Product Thinking comes down to problem-solving. Designers need to use Product Thinking in terms of products first and features second.
When it comes to finding a solution, the design team must look at the entire picture to make the product effective for the user. The Problem Thinking process must deliver a first-class end result.
Product Thinking and structure – think it out!
Many strategic points go into Product Thinking and structure. The designer has to ask themselves some key points by determining what exactly the user wants in a product.
Start by asking these questions:
- What are the goals that shape the vision and strategy to execute it?
- What is the underlying issue and how do we solve it?
- Who is/are the main user(s) experiencing the problem?
- What is your strategy and where do you begin?
- What is your vision for the product? What is the solution you want to achieve?
- What are your goals for the products?
- How will the added features help you reach the final goal?
Don’t get bogged down
A designer need not get bogged down in trying to develop new features that cannot solve a user’s problems. The Designer should think about User Experience first and worry less about New Features. He needs to focus on the problem he is trying to solve.
The designer has to ask themselves: Why is the user buying this product? Extra features are nice, but the core reason always starts at the beginning. Users purchase products to make their lives easier and hassle-free.
Again, the main questions remain, why is the user buying the product?
Figure out the problem and solve it
Before a product can hit the market, the designer gets inside the user’s head and asks themselves, “What are the problems with the product, and how do we fix them?”
From structure to the final delivery of the product, it’s necessary for Product Thinking to take place.
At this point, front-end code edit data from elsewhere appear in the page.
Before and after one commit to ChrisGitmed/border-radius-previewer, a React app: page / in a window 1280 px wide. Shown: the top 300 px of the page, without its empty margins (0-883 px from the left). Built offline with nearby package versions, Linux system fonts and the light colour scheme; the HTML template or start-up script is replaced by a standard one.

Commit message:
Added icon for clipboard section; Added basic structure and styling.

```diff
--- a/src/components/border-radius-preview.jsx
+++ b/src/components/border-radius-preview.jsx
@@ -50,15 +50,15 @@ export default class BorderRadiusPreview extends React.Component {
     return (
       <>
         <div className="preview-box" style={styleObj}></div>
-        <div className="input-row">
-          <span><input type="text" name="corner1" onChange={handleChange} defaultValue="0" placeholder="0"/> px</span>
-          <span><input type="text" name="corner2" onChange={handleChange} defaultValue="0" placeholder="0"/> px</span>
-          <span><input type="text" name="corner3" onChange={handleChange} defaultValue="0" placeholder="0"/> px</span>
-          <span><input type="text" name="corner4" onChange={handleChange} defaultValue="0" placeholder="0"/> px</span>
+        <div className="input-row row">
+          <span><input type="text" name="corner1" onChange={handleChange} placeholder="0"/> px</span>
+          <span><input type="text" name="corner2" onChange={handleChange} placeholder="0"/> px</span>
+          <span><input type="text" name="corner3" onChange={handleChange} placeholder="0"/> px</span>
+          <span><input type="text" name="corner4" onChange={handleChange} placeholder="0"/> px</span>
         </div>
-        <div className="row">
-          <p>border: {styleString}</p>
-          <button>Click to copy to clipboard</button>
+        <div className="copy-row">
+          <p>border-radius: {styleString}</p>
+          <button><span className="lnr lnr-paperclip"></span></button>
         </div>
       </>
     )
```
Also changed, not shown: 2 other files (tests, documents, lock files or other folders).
If a product is all fluff and no substance, it’s a wasted product in the end.
Always remember, Product Thinking starts with the user.
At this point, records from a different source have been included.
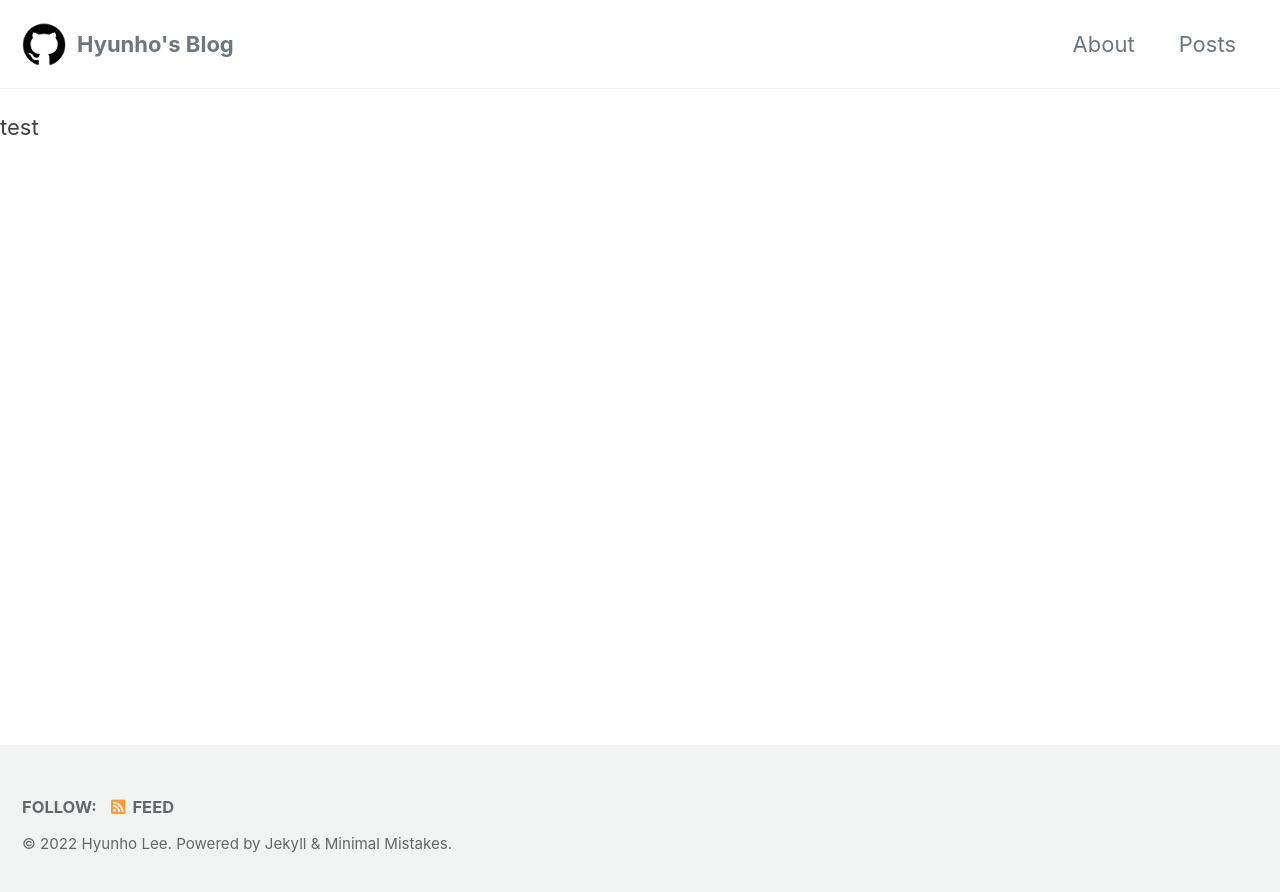
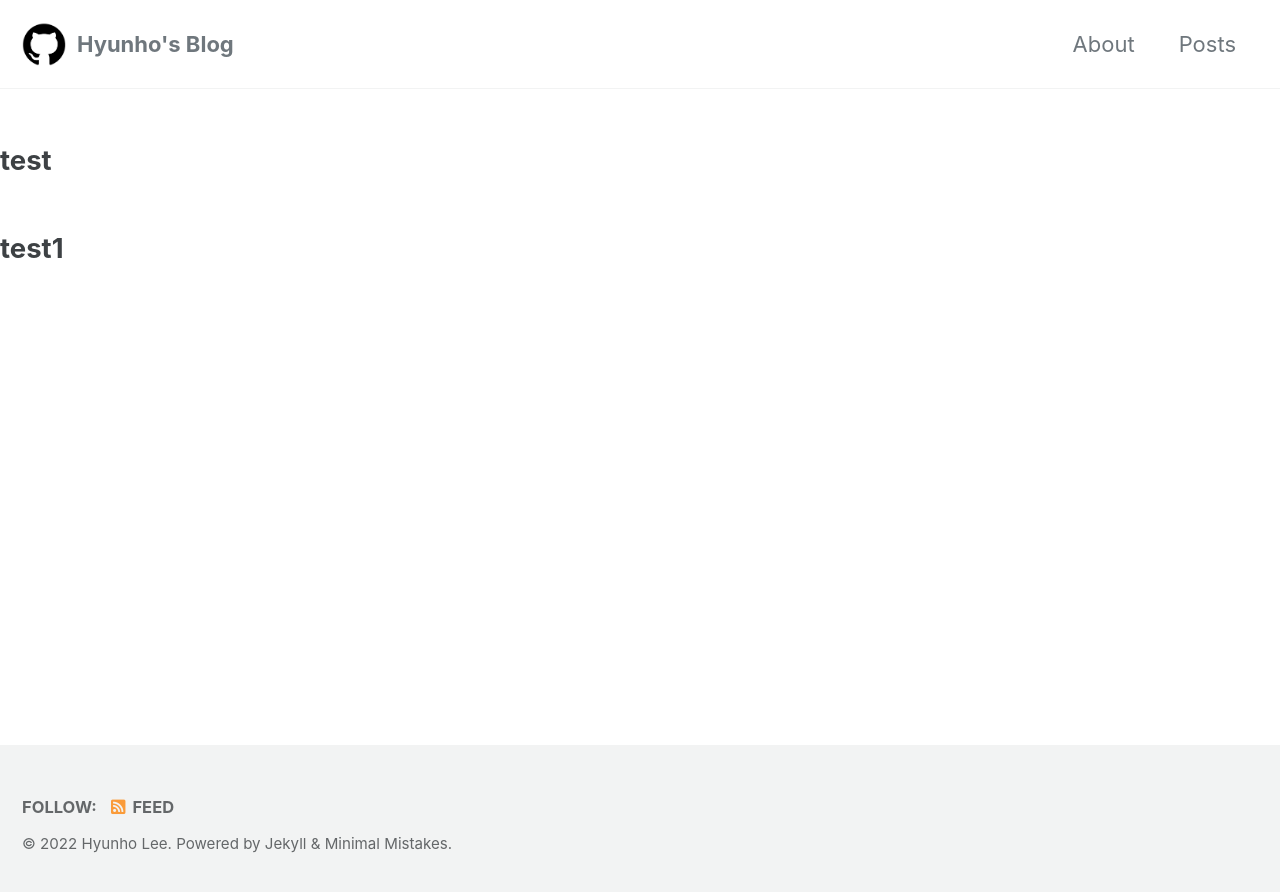
Before and after one commit to hyunholee26/old_webpage, a Jekyll site: the page built from _pages/about.md, in a window 1280 px wide. Shown: the top 892 px of the page. Built offline with Jekyll 4.4.1, drawn with Linux system fonts in a browser that asks for light colours; cached includes are drawn as plain includes; our own code applies the rules of GitHub Pages for plain Markdown files.

Commit message:
Update about.md

```diff
--- a/_pages/about.md
+++ b/_pages/about.md
@@ -3,4 +3,6 @@ permalink: /about/
 title: "About"
 toc: true
 ---
-test
+## test
+
+## test1
```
Know what the product is mainly being used for and work out the kinks with vision, strategy, and clear objectives.
The designer shouldn’t forget to design a product from a UX viewpoint and advantage. Once all these elements are in place, the designer can go forth and decide on secondary features such as apps and other bells and whistles.
Let’s summarize: What is Product Thinking?
Product Thinking is a way of examining every design angle to determine what the user wants and how to solve the problem.
Some may think Product Thinking is a cute catchword of the day that aligns with Design Thinking, but the term itself helps with defining what the audience wants.
By thinking in terms of the users’ needs, designers can build a sounder product that effectively meets the end requirement. Product Thinking establishes a sound affiliation amongst UX Design and Product Management.
The Agile Product Manager focuses on the MVP (Minimum viable product). “Fail fast and fail often” is the only way to deliver value quickly and remove unnecessary workload is not in line with established Goals (back to drawing board so to speak).
With better designs, improved products are the reality.
From iPod to iPhone, to iPad with a stylus—consider the transition of products and technology that have successfully been in tune with what the user needs. And not we delivered everything on Day 1. It’s a continuous feedback loop.
Now that you have a better understanding of Product Thinking, learn about Omniexperience!